Weledeh principal proposes changing school’s name

An image of the Weledeh Wolves logo on the school's gym floor, included in a presentation advocating for the school's name to change
The Weledeh school gym.

The new principal of Yellowknife’s Weledeh Catholic School wants to change its name to better reflect the Indigenous language from which the school’s title is derived. 

Jenny Reid, who took over in the fall of 2018, wants the school to be renamed Wılıı̀deh Catholic School.

Reid proposed the change to the city’s Catholic school board this week, adding she expects the move to cost around $6,000 in alterations to logos and signage.

“We are proposing that we change the spelling of our name to reflect the traditional, Indigenous language of the Yellowknife area: Wılıı̀deh Yati,” Reid told Cabin Radio.



“In the discussions we have had with Elders, renaming this school would be welcome and timely.

“It’s going to take a little bit of money to change some of our signage and stuff like that, but we think this indication of the respect we show for the language will outweigh any monetary cost.”


The school was originally known as St Patrick’s Elementary School before becoming Weledeh Catholic School at the end of the 1990s.

“They decided to change the name to a traditional Indigenous name but the consultant was not from this area,” said Reid, “so the way they spelled the name wasn’t the same as the people from this area would.”



Reid said she only discovered the error late last year when discussing signage with a language teacher.

“She said, ‘The whole name isn’t spelled right.’ It was completely eye-opening to me. I didn’t realize our name was spelled incorrectly, all these years,” said Reid.

“It’s not something that’s going to change overnight, but I do believe it is in line with the Truth and Reconciliation Commission’s recommendations, so it’s something that is really important to me.”

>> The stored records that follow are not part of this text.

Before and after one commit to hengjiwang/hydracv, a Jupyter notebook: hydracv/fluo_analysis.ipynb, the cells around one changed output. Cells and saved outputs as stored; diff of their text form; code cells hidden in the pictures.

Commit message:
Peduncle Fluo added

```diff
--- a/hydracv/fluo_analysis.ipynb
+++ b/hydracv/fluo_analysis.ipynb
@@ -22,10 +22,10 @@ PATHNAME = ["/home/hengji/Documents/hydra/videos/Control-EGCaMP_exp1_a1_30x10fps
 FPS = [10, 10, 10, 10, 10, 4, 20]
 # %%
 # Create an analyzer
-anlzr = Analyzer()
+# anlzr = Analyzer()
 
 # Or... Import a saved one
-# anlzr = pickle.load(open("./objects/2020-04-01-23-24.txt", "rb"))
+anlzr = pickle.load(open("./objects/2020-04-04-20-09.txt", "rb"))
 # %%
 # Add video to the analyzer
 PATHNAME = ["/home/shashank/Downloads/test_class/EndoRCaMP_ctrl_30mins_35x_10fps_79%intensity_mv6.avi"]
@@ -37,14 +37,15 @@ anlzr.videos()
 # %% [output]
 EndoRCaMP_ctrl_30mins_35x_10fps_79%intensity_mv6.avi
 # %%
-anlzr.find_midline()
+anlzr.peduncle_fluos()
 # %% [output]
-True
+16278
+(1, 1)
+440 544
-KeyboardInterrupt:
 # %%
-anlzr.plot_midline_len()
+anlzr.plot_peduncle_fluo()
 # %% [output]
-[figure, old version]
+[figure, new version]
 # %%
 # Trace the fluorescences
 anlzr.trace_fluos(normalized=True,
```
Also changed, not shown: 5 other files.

If the renaming goes ahead, items requiring alteration will include banners, the school logo on its gym floor, and signage around the building.

“The next step will be to talk to the kids about it,” said Reid.

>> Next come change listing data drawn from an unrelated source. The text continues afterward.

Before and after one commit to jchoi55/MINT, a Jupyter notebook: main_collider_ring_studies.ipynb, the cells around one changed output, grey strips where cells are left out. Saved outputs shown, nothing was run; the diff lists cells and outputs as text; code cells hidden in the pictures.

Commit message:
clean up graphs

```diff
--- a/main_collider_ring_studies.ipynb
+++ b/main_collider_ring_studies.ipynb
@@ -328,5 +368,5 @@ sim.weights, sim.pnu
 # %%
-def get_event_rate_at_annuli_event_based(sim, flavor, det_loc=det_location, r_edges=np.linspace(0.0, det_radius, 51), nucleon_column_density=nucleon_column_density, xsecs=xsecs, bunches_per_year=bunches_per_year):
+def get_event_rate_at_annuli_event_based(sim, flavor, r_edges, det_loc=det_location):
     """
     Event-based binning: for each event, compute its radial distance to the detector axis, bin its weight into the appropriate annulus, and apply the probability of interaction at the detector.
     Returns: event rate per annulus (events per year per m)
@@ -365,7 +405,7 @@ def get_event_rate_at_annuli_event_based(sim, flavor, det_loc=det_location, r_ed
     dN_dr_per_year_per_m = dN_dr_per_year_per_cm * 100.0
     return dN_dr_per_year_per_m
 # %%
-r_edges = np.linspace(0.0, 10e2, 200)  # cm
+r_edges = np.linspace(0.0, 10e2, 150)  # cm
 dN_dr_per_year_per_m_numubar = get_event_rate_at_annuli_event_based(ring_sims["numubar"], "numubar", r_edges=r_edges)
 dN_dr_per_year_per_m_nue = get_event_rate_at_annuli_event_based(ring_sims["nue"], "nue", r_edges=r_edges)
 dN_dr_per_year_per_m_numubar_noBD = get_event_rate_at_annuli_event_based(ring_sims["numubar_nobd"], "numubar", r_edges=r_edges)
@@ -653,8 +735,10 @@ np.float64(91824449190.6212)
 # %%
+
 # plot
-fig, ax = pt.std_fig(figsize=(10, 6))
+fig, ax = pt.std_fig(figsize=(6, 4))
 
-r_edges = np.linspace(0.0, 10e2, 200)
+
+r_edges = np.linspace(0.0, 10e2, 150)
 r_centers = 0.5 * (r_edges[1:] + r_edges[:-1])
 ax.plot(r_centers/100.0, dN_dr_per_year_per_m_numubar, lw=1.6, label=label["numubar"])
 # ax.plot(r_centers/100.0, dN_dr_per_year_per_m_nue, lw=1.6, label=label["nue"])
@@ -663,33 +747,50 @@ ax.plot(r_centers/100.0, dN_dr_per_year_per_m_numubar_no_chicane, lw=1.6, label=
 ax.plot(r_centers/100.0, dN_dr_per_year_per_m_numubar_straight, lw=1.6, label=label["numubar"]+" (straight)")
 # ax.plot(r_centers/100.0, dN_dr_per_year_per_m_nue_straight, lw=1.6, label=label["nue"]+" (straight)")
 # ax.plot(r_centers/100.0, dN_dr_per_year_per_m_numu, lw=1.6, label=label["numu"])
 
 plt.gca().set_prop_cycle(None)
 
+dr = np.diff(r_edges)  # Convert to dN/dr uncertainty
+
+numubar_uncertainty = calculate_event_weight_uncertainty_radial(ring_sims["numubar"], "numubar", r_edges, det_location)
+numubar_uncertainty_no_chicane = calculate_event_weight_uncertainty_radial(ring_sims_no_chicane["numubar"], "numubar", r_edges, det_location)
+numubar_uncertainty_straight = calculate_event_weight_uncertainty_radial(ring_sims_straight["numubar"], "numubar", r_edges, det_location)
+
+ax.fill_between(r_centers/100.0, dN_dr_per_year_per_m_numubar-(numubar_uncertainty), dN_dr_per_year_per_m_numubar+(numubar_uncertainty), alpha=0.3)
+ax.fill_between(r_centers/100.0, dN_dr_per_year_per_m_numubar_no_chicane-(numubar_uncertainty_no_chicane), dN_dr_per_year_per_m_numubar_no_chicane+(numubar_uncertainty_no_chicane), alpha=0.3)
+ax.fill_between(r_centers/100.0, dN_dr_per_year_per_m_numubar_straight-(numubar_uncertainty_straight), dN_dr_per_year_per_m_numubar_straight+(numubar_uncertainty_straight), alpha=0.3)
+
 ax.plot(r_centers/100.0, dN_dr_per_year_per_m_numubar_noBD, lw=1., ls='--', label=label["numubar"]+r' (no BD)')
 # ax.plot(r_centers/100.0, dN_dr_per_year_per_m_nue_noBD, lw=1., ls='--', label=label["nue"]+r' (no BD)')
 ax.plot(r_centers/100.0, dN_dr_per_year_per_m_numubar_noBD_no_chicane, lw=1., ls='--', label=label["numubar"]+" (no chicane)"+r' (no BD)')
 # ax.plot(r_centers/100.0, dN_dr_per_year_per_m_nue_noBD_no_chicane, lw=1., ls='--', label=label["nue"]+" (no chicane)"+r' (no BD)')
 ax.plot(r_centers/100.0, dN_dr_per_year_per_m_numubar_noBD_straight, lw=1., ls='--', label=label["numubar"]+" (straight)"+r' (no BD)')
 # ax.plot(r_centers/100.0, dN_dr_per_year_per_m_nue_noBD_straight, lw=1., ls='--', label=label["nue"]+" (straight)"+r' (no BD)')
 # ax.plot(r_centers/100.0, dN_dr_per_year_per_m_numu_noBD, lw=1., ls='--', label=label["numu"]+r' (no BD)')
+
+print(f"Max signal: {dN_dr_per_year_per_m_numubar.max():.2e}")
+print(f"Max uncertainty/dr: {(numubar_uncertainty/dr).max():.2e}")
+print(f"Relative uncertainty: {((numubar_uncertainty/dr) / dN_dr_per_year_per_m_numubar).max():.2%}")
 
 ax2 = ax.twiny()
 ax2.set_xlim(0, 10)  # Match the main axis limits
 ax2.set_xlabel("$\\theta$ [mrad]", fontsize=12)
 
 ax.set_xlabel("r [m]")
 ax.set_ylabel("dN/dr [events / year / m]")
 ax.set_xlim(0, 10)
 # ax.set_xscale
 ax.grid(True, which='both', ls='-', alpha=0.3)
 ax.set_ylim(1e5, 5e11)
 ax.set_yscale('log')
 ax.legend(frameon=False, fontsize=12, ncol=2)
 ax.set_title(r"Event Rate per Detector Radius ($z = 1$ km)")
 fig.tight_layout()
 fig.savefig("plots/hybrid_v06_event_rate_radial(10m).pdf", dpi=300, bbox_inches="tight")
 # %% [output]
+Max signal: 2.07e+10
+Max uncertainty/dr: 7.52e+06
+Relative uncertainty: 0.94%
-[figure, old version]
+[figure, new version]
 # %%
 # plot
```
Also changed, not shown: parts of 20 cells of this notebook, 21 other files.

“It allows for some really rich conversations about place names, how places in the Northwest Territories were originally named, and how we have tried to reclaim some of that.”